Stop motion – Beginnings

The goal

Create a short stopmotion film of up to 5 minutes.


When I was young(er), many of my favourite TV shows were claymation, i.e. stop motion using clay models. The show that I remember most is Gumby, but there was also a show called Paddington Bear that used non-clay models. I found the claymation idea fascinating, and have wanted to try stop motion ever since.

One day while wandering through Officeworks, I noticed a box for the program StopMotion Pro. I’ve kept the name of the program written down and, being fresh in my mind, it was the first thing I wanted to do on my list.

Today’s Progress

I bought some lego:

That’s two boxes of general shapes, two Minifigures and one big base. One of the boxes was damaged, so my wife Katie shrewdly negotiated a 50% discount. The sealed-in-plastic-bags lego was fine!

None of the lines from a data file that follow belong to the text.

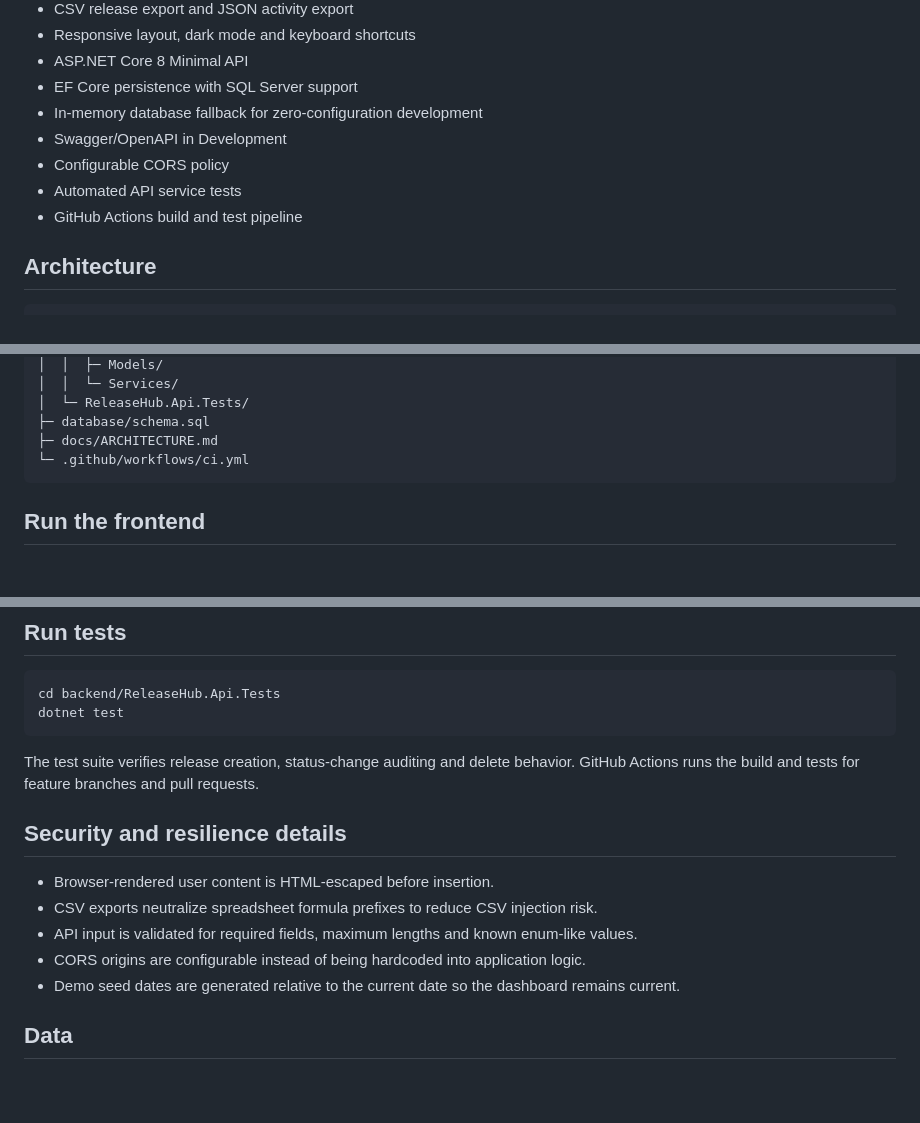
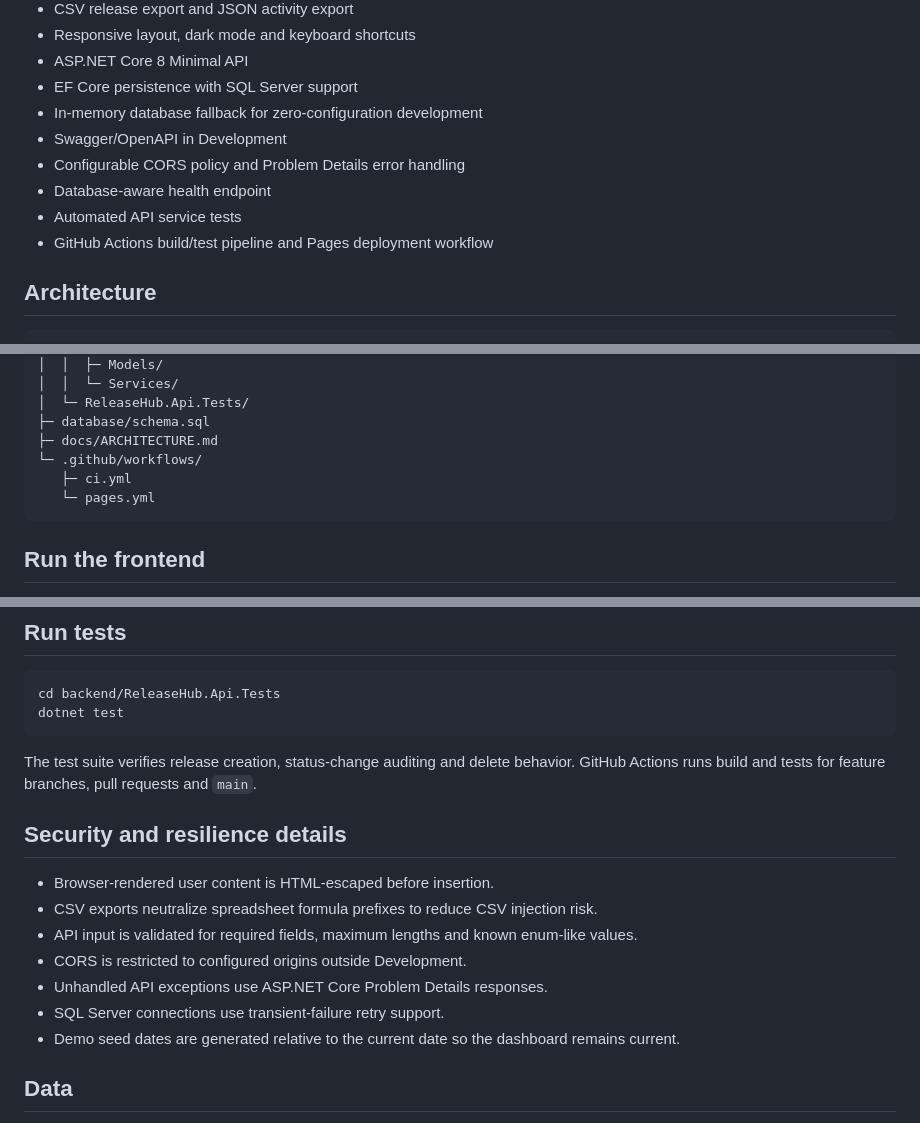
Before and after one commit to Ponze08/releasehub, a Markdown page: README.md, 3 parts joined by grey strips. Drawn GitHub-style; blank space fills up the shorter version.

Commit message:
Polish README for portfolio presentation

````diff
--- a/README.md
+++ b/README.md
@@ -17,9 +20,10 @@ ReleaseHub is a portfolio project for planning, tracking and auditing software r
 - EF Core persistence with SQL Server support
 - In-memory database fallback for zero-configuration development
 - Swagger/OpenAPI in Development
-- Configurable CORS policy
+- Configurable CORS policy and Problem Details error handling
+- Database-aware health endpoint
 - Automated API service tests
-- GitHub Actions build and test pipeline
+- GitHub Actions build/test pipeline and Pages deployment workflow
 
 ## Architecture
 
@@ -60,7 +64,9 @@ releasehub/
 │  └─ ReleaseHub.Api.Tests/
 ├─ database/schema.sql
 ├─ docs/ARCHITECTURE.md
-└─ .github/workflows/ci.yml
+└─ .github/workflows/
+   ├─ ci.yml
+   └─ pages.yml
 ```
 
 ## Run the frontend
@@ -135,14 +143,16 @@ cd backend/ReleaseHub.Api.Tests
 dotnet test
 ```
 
-The test suite verifies release creation, status-change auditing and delete behavior. GitHub Actions runs the build and tests for feature branches and pull requests.
+The test suite verifies release creation, status-change auditing and delete behavior. GitHub Actions runs build and tests for feature branches, pull requests and `main`.
 
 ## Security and resilience details
 
 - Browser-rendered user content is HTML-escaped before insertion.
 - CSV exports neutralize spreadsheet formula prefixes to reduce CSV injection risk.
 - API input is validated for required fields, maximum lengths and known enum-like values.
-- CORS origins are configurable instead of being hardcoded into application logic.
+- CORS is restricted to configured origins outside Development.
+- Unhandled API exceptions use ASP.NET Core Problem Details responses.
+- SQL Server connections use transient-failure retry support.
 - Demo seed dates are generated relative to the current date so the dashboard remains current.
 
 ## Data
````
Also changed, not shown: other parts of README.md (+5 -0 lines).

I downloaded and installed the trial version of the Action! HD edition of Stop Motion Pro, but got stumped at the first opening screen which demanded a camera/webcam. I couldn’t get my digital camera or PS3 Eye camera to work, despite a frustrating few hours trying different things. While shopping for Lego earlier in the day, I had a feeling I should buy a webcam and I was right. Rather infuriated by my lack of progress, I headed out to the shops at about 10pm, amused wife in tow, and bought…


…a Microsoft Live! webcam, a funky tripod, some coloured blu-tack and another Lego Minifigure.

We got home rather late and thankfully the webcam worked. Here’s my first attempt at stop motion:

Some notes:

  • The video is played back at 7.5 frames per second.
  • The blue light is from the webcam, reflected by the shiny new lego brick(s).
  • The webcam has no ability to adjust the focus without moving the camera.
  • Note the ghastly flickering created by different light levels in each frame.

Despite the above issues, I was quite pleased with how easy it was to take the shots with Stop Motion Pro, as well as the ability to blend in the previous shot so you can check the positioning before taking the next shot.

For my next session, I’ll try out some other features of Stop Motion Pro, especially the ability to paint on frames for special effects, and looping/pasting frames to avoid having to retake the same shot multiple times.

I’ll finish today’s progress with a photo of my setup (the lego base and webcam are blu-tacked in place):


This entry was posted in 01 Stopmotion Film and tagged . Bookmark the permalink.

One Response to Stop motion – Beginnings

  1. Pingback: Stopmotion – A second experiment | Ben's Bucket Blog

Comments are closed.